Current faculty: Gerald W. Cloud
This introductory course is intended for students who wish to increase their understanding of the physical descriptions of printed books, especially those produced in the handpress period, as well as books printed during the industrial press period up to approx. 1900. The course accommodates special collections librarians and catalogers, book collectors, booksellers, graduate students, scholars, bibliographers and other members of the book community who wish to gain thorough comprehension of bibliographical descriptions and to develop their ability to write their own descriptions of printed books.
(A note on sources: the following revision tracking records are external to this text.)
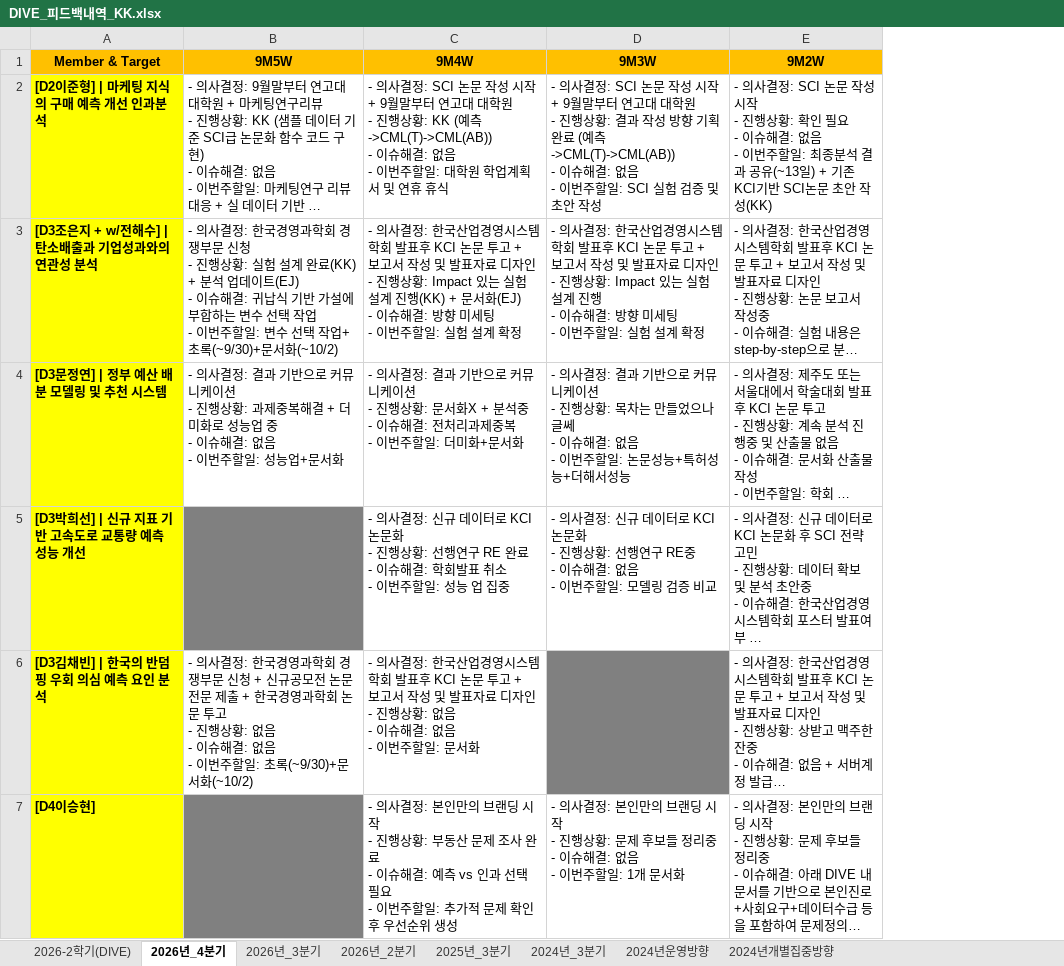
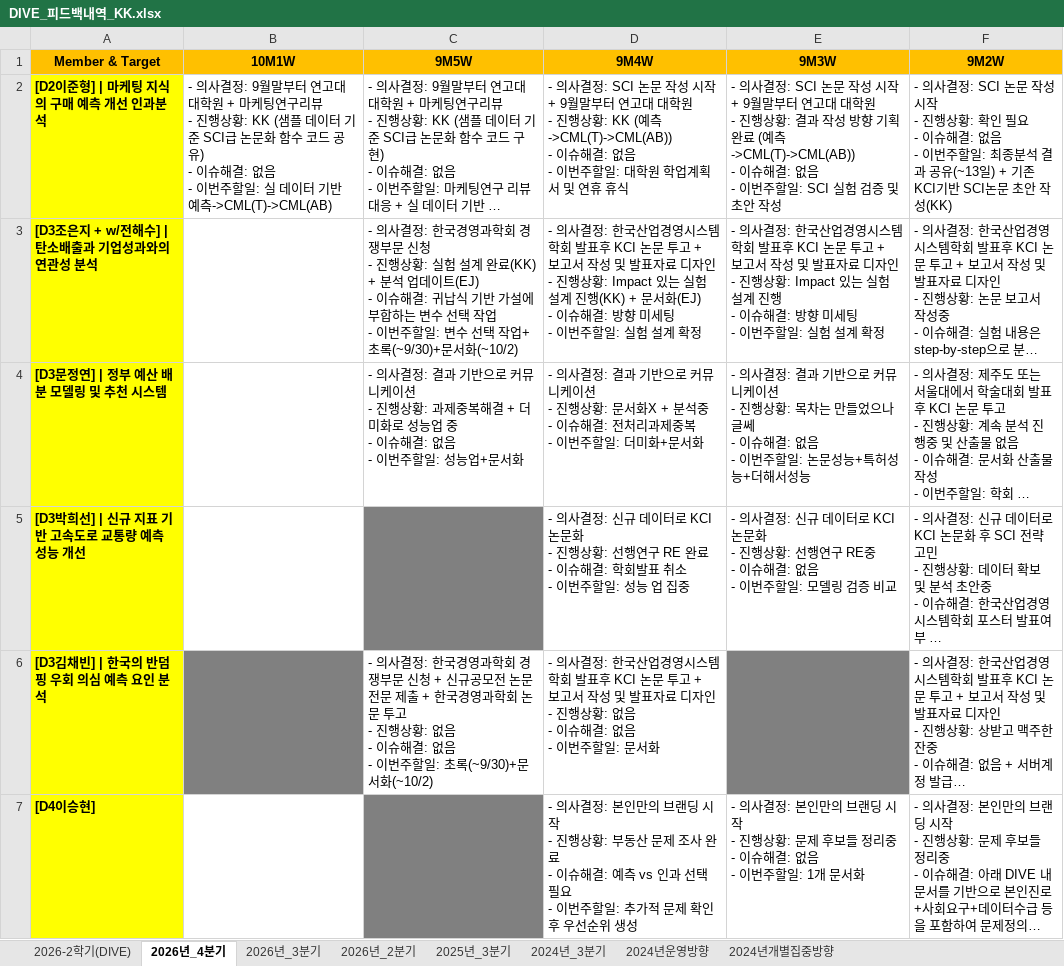
Before and after one commit to thekimk/DIVE-Research, an Excel workbook: [Document]/소개운영자료/DIVE_피드백내역_KK.xlsx, sheet 2026년_4분기, drawn as a sheet; only a part is shown; long unchanged cells end in …; values as stored, in another font and other column widths than the file's, no borders; ↵ is a line break in a cell; the diff names each change by its address in the sheet, - before the commit and + after, or states it on an @@ line.

Commit message:
no message

```diff
--- a/[Document]/소개운영자료/DIVE_피드백내역_KK.xlsx (sheet 2026년_4분기)
+++ b/[Document]/소개운영자료/DIVE_피드백내역_KK.xlsx (sheet 2026년_4분기)
+column B (10M1W), row 2: - 의사결정: 9월말부터 연고대 대학원 + 마케팅연구리뷰 ↵ - 진행상황: KK (샘플 데이터 기준 SCI급 논문화 함수 코드 공유) ↵ - 이슈해결: 없음 ↵ - 이번주할일: 실 데이터 기반 예측->CML(T)->CML(AB)
```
The course will introduce students to the principles and concepts of descriptive bibliography and develop their ability to accurately understand and describe the format, collation, pagination, and other aspects of the physical book. The concept of “ideal copy” will be discussed and analyzed, as will the distinction of editions, issues, states, and impressions. Also considered will be the accurate transcription of title-page, colophon, and other internal information; the identification of paper and watermarks, type, and illustrative contents; and the treatment of other features and circumstances of printing and distribution.
Each class will involve a combination of lectures and in-class exercises, both supervised and independent (largely the examination of printed books and the writing of bibliographical descriptions for progressively complex books), as well as the consideration of published descriptive bibliographies and representative examples of books described within those published works.
Requirements: In their personal statements applicants should clearly describe all education, experience (or not), and professional expectations bearing upon this course. Although the course has no formal language requirements, students will benefit from at least some knowledge of Latin and the modern European languages, especially French, Italian, and German. Students are strongly encouraged to have read the course readings in advance and to own their own copies of the basic texts as recommended.
Years taught by Carl Berkout: 2006 – 2008
Years taught by Bruce Whiteman: 2009 – 2014
Years taught by Gerald Cloud: 2013, 2015, 2017